GEOLOOM: Cultural Mapping in Baltimore

The GEOLOOM map is an online mapping tool that demonstrates how arts and culture is woven into Baltimore’s neighborhoods and social fabric. The tool is intended for a wide audience, including arts and culture organizations, urban planners, non-profits, researchers, community associations, activists, developers, and residents. This workshop will help attendees navigate the GEOLOOM map as well as demonstrate how the tool can be a resource for communities and the city of Baltimore.

Location
Maryland Institute College of Art
Instructor
Christine Hwang
Part of
August Workshops November 4 Knowledge Exchange Day
Sessions
Tuesday, August 29, 2017 6:00 - 7:00 PM
Saturday, November 4, 2017 3:00 - 4:00 PM
Course is full
 
 

The GEOLOOM map is an online mapping tool that demonstrates how arts and culture is woven into Baltimore’s neighborhoods and social fabric. The goal of the GEOLOOM map is to insure that every Baltimore community receives the attention and support needed to establish and maintain livability throughout the city.

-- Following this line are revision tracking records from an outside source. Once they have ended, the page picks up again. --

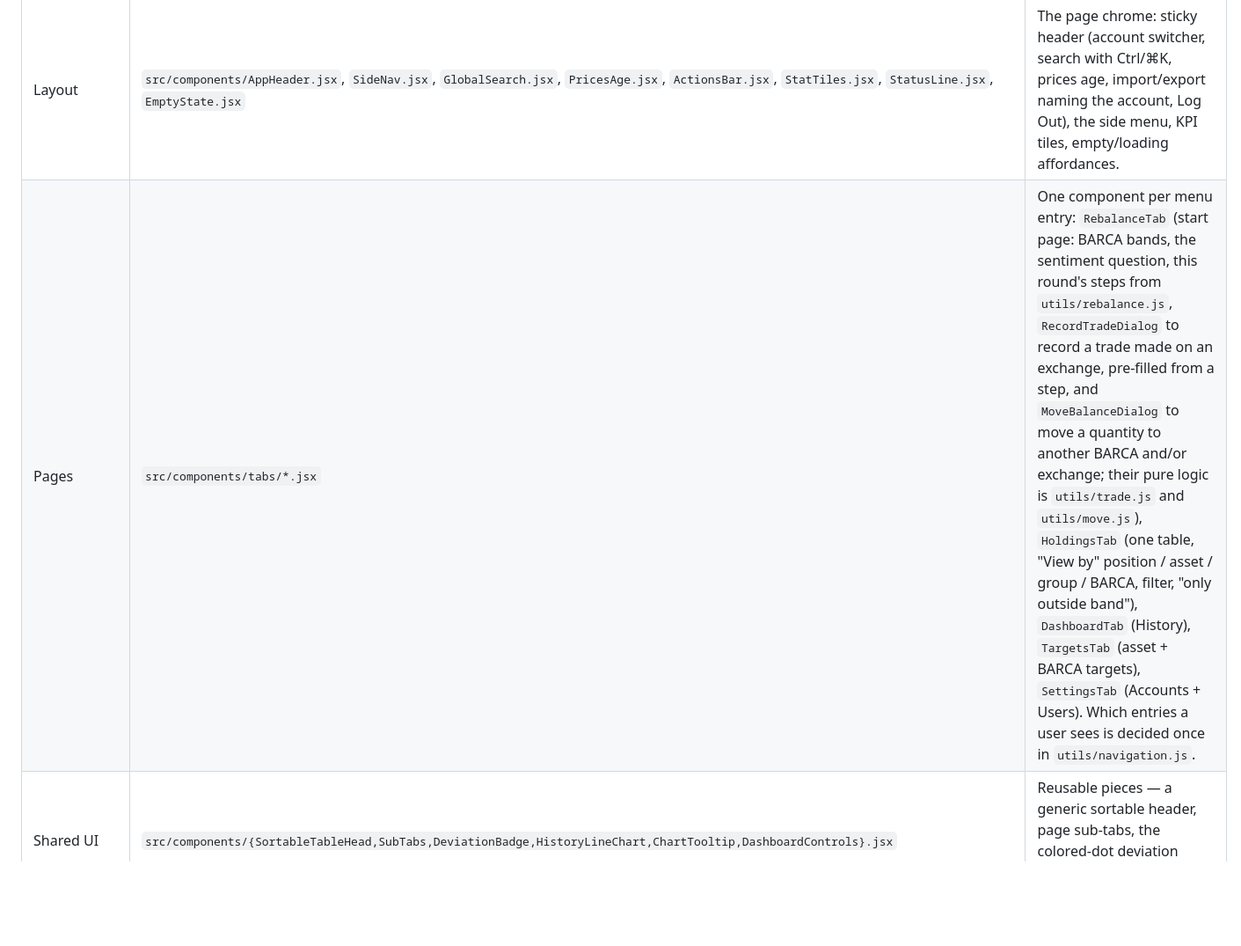
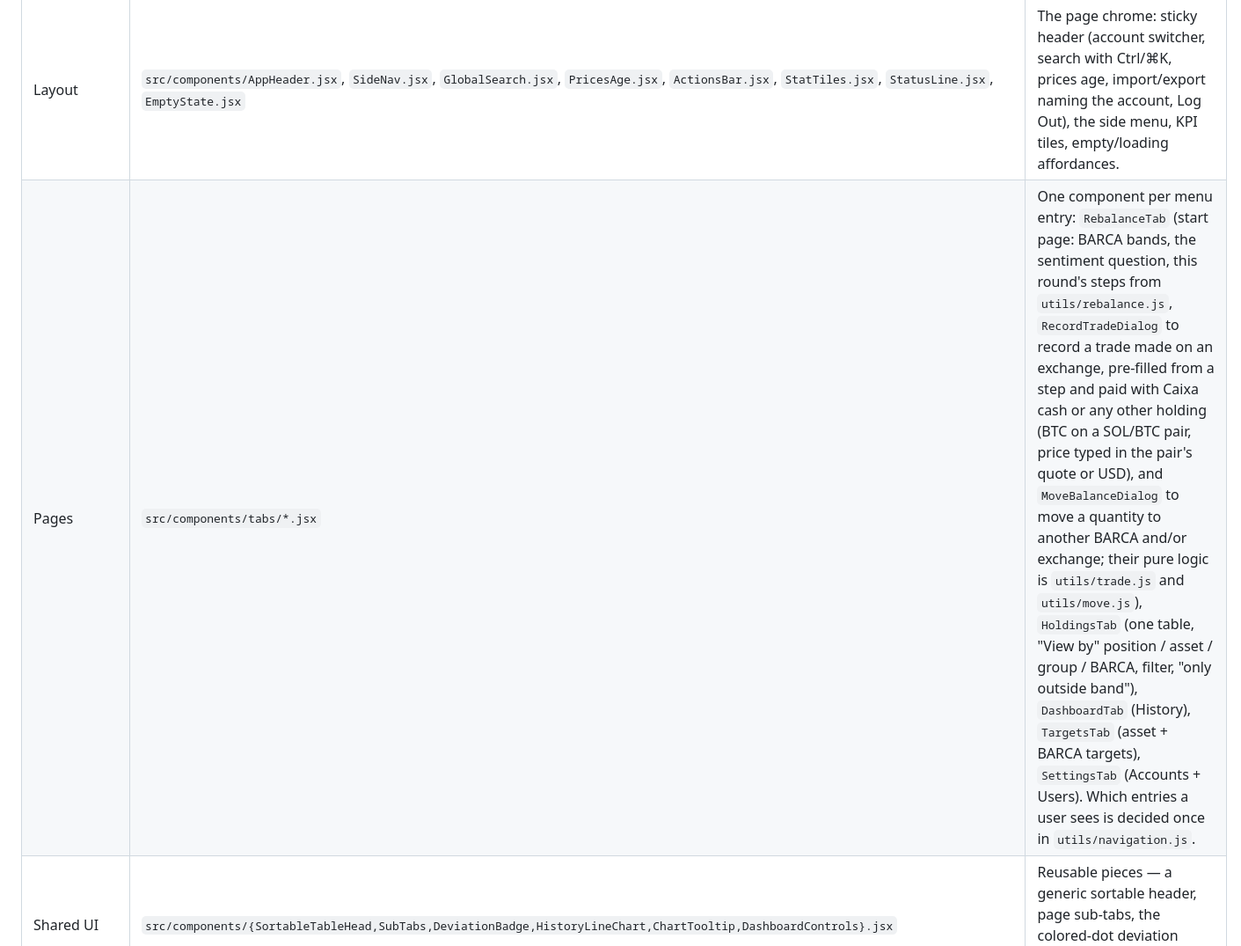
Before and after one commit to rchau73/crypto_management, a Markdown page: frontend/README.md, the part around the change. Shown at 88% size. GitHub-like rendering; blank space fills up the shorter version.

```diff
--- a/frontend/README.md
+++ b/frontend/README.md
@@ -29,7 +29,7 @@ Source: [`docs/architecture.mmd`](docs/architecture.mmd)
 | Composition root | `src/App.jsx` | Picks the page from the URL (`resolvePage` falls back to Holdings for an unknown or hidden page), lays out the side menu (a drawer on phones) and wires data into pages. Nothing here renders a table row directly. |
 | Auth UI | `src/components/LoginPage.jsx` | Full-page swap shown whenever there's no session — there's no router, so "logged out" is just a different thing `App.jsx` renders. |
 | Layout | `src/components/AppHeader.jsx`, `SideNav.jsx`, `GlobalSearch.jsx`, `PricesAge.jsx`, `ActionsBar.jsx`, `StatTiles.jsx`, `StatusLine.jsx`, `EmptyState.jsx` | The page chrome: sticky header (account switcher, search with Ctrl/⌘K, prices age, import/export naming the account, Log Out), the side menu, KPI tiles, empty/loading affordances. |
-| Pages | `src/components/tabs/*.jsx` | One component per menu entry: `RebalanceTab` (start page: BARCA bands, the sentiment question, this round's steps from `utils/rebalance.js`, `RecordTradeDialog` to record a trade made on an exchange, pre-filled from a step, and `MoveBalanceDialog` to move a quantity to another BARCA and/or exchange; their pure logic is `utils/trade.js` and `utils/move.js`), `HoldingsTab` (one table, "View by" position / asset / group / BARCA, filter, "only outside band"), `DashboardTab` (History), `TargetsTab` (asset + BARCA targets), `SettingsTab` (Accounts + Users). Which entries a user sees is decided once in `utils/navigation.js`. |
+| Pages | `src/components/tabs/*.jsx` | One component per menu entry: `RebalanceTab` (start page: BARCA bands, the sentiment question, this round's steps from `utils/rebalance.js`, `RecordTradeDialog` to record a trade made on an exchange, pre-filled from a step and paid with Caixa cash or any other holding (BTC on a SOL/BTC pair, price typed in the pair's quote or USD), and `MoveBalanceDialog` to move a quantity to another BARCA and/or exchange; their pure logic is `utils/trade.js` and `utils/move.js`), `HoldingsTab` (one table, "View by" position / asset / group / BARCA, filter, "only outside band"), `DashboardTab` (History), `TargetsTab` (asset + BARCA targets), `SettingsTab` (Accounts + Users). Which entries a user sees is decided once in `utils/navigation.js`. |
 | Shared UI | `src/components/{SortableTableHead,SubTabs,DeviationBadge,HistoryLineChart,ChartTooltip,DashboardControls}.jsx` | Reusable pieces — a generic sortable header, page sub-tabs, the colored-dot deviation indicator, and the chart wrappers. |
 | Hooks | `src/hooks/{useAuth,useAllocations,usePositionSources,useHashRoute,useHistoryDashboard,useUsers,useSortableData}.js` | All `useState`/`useEffect`/data-fetching. `useAuth` owns the session; `useAllocations` polls the live allocations; `useHashRoute` keeps the page and its options in the URL; `useUsers` is `AdminTab`'s CRUD. |
 | Utils | `src/utils/{formatters,time,allocationMath,holdings,rebalance,trade,move,navigation,route,search,pricesAge,historyBucketing}.js` | Pure functions only — no React, no DOM: the BARCA band rule, the round planner (BARCA rules 1–3), Holdings rows per view (with the DCA step's direction), who sees which page, URL parsing, search matching. Unit-tested next to each file. |
```
Also changed, not shown: README.md (+1 -1 lines), docs/data-model.png, 10 other files.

The tool is intended for a wide audience, including arts and culture organizations, urban planners, non-profits, researchers, community associations, activists, developers, and residents. GEOLOOM allows users to gain a better understanding of the arts and culture landscape along with the ability to view data within a broader context of demographic, real estate, and ecological information.

Through visualization, GEOLOOM will aid cultural institutions, businesses, and elected officials by heightening their awareness of potential audiences, customers, and constituents. To learn more about the tool and its development, please visit: http://bniajfi.org/currentprojects/cultural-mapping-tool. To explore the tool, please visit geoloom.org.

This workshop will help attendees navigate the GEOLOOM map as well as demonstrate how the tool can be a resource for communities and the city of Baltimore. The workshop will demonstrate different ways residents and community organizations can add their own arts and culture data, such as information about community events, public art, and historic sites, to the GEOLOOM map. This allows communities to self-define what they consider arts and culture and, in turn, show both what brings neighborhoods together and makes them unique.